Opposition parties indicated that they are encouraged by the results, which gave them effectively half of the votes, and that they consider the referendum tainted by irregularities. The main issue raised by the opposition is the decision by the Electoral Commission to accept hundreds of thousands of ballots that did not carry its stamp. The opposition also complains about lack of media freedom and the overall pressure which was put on the administrative service after the failed coup, with hundreds of thousands being fired and thousands arrested. Kurdish opposition also complained that the emergency rule made it impossible for their voters to oppose the constitutional changes in the referendum.

New constitutional amendments give Erdogan the power to appoint the cabinet and a number of vice-presidents. He will be able to appoint and remove senior administrative officials without going through Parliament. Most of the changes come into effect after the next elections, scheduled for 2019, even though holding early elections would not be out of the question.

The European Union did not offer congratulations to Erdogan, and warned that it will follow further developments closely, especially calling the proposal to re-introduce the death penalty "a red line" which would mean that Turkey loses any chance of future EU accession.

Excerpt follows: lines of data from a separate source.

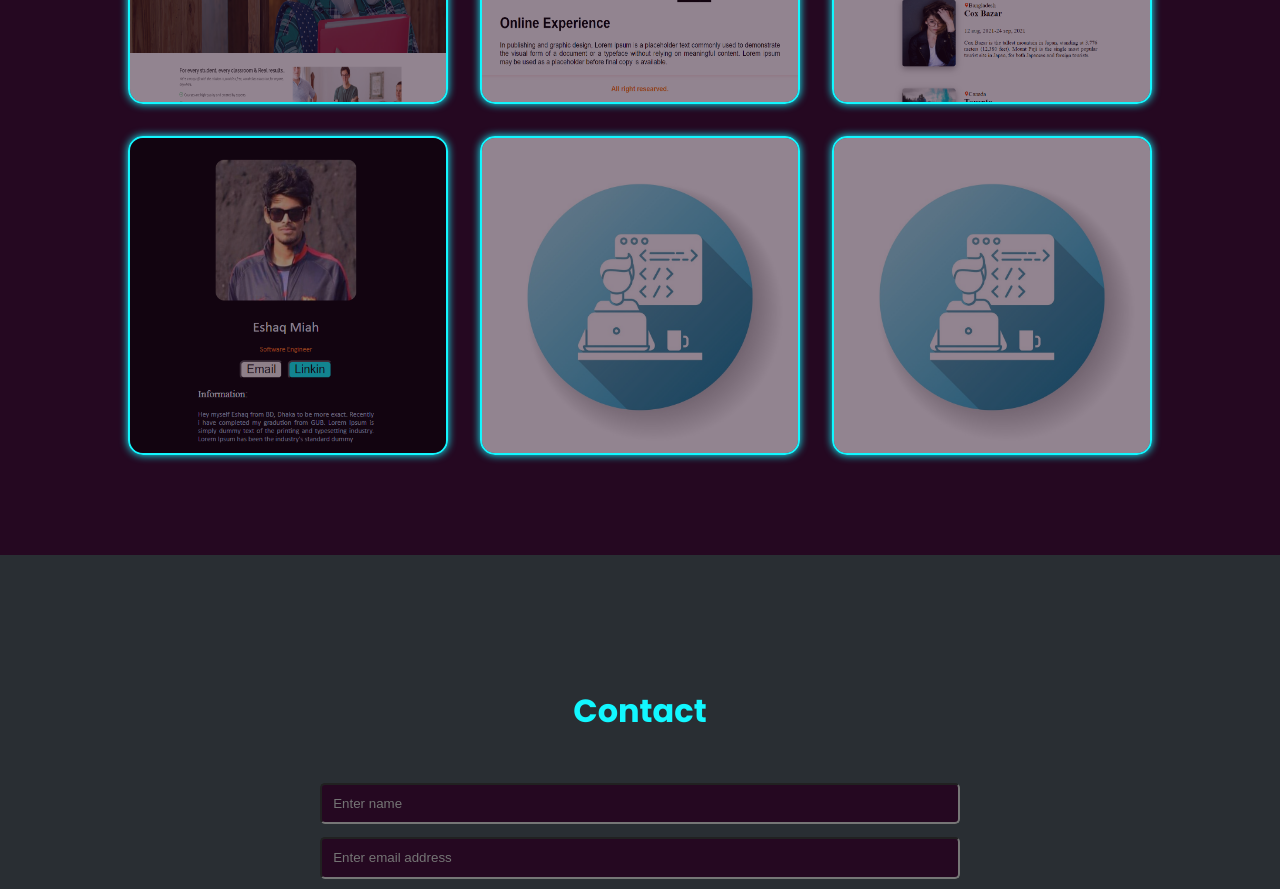
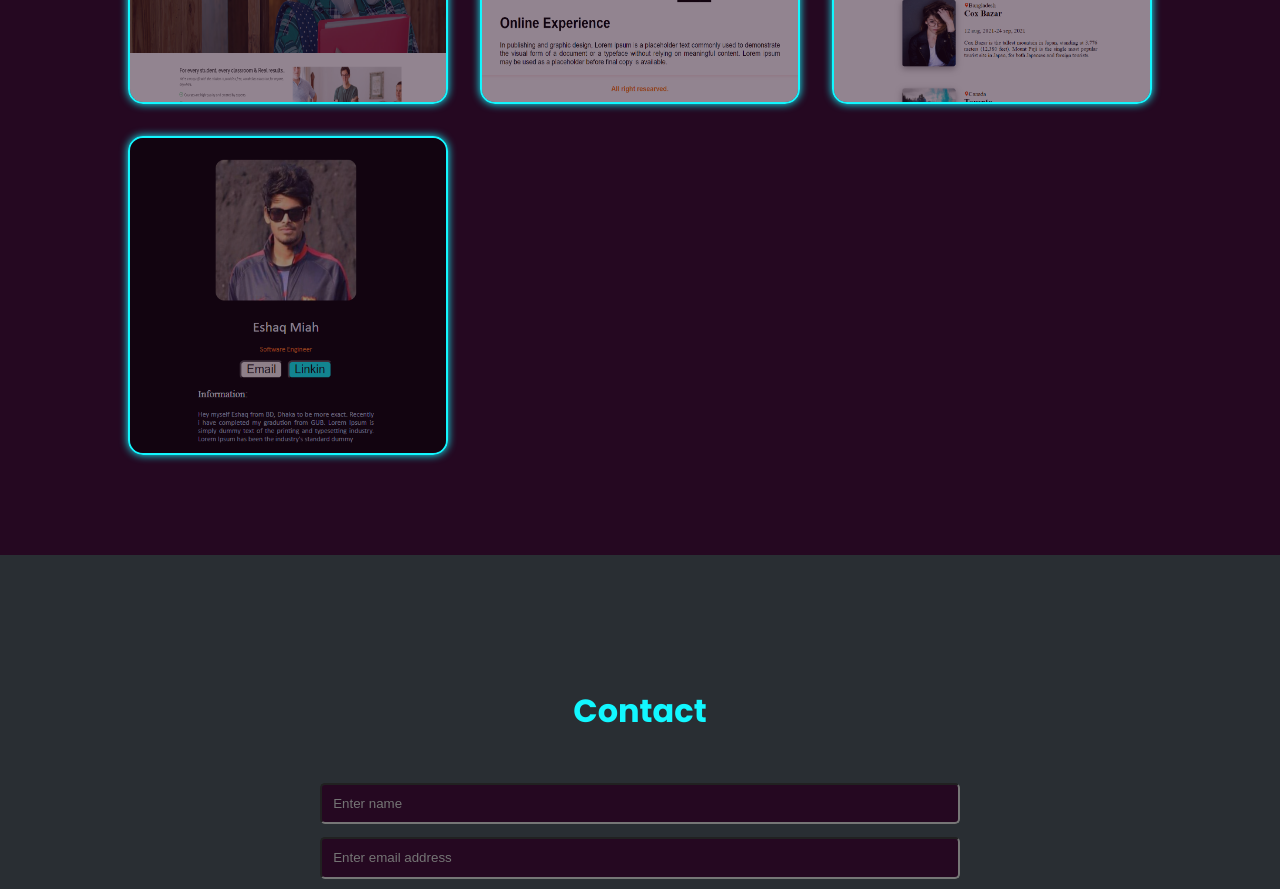
Before and after one commit to hiiipercy/hira, a React (Create React App) app: page / in a window 1280 px wide. Shown: the part 3560-4449 px from the top of the page. Built offline with nearby package versions, Linux system fonts and the light colour scheme.

Commit message:
Update Portfolio.jsx

```diff
--- a/src/Portfolio.jsx
+++ b/src/Portfolio.jsx
@@ -29,19 +29,9 @@ export default function Portfolio(){
                     <PortfolioBox
                         img="./business_card.png"
                         title="web5"
-                        link=""
+                        link="https://businescard.vercel.app/"
                         />
 
-                <PortfolioBox
-                        img="./dev.jpg"
-                        title="web1"
-                        link=""
-                    />
-                    <PortfolioBox
-                        img="./dev.jpg"
-                        title="web2"
-                        link=""
-                    />
             </div>
         </section>
     )
```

"We take note of the reported results of the referendum in Turkey on the amendments to the Constitution, adopted by the Turkish Grand National Assembly on 21 January 2017. We are awaiting the assessment of the OSCE/ODIHR International Observation Mission, also with regard to alleged irregularities. The constitutional amendments, and especially their practical implementation, will be assessed in light of Turkey's obligations as a European Union candidate country and as a member of the Council of Europe", European officials Juncker, Mogherini and Hahn said in a joint statement.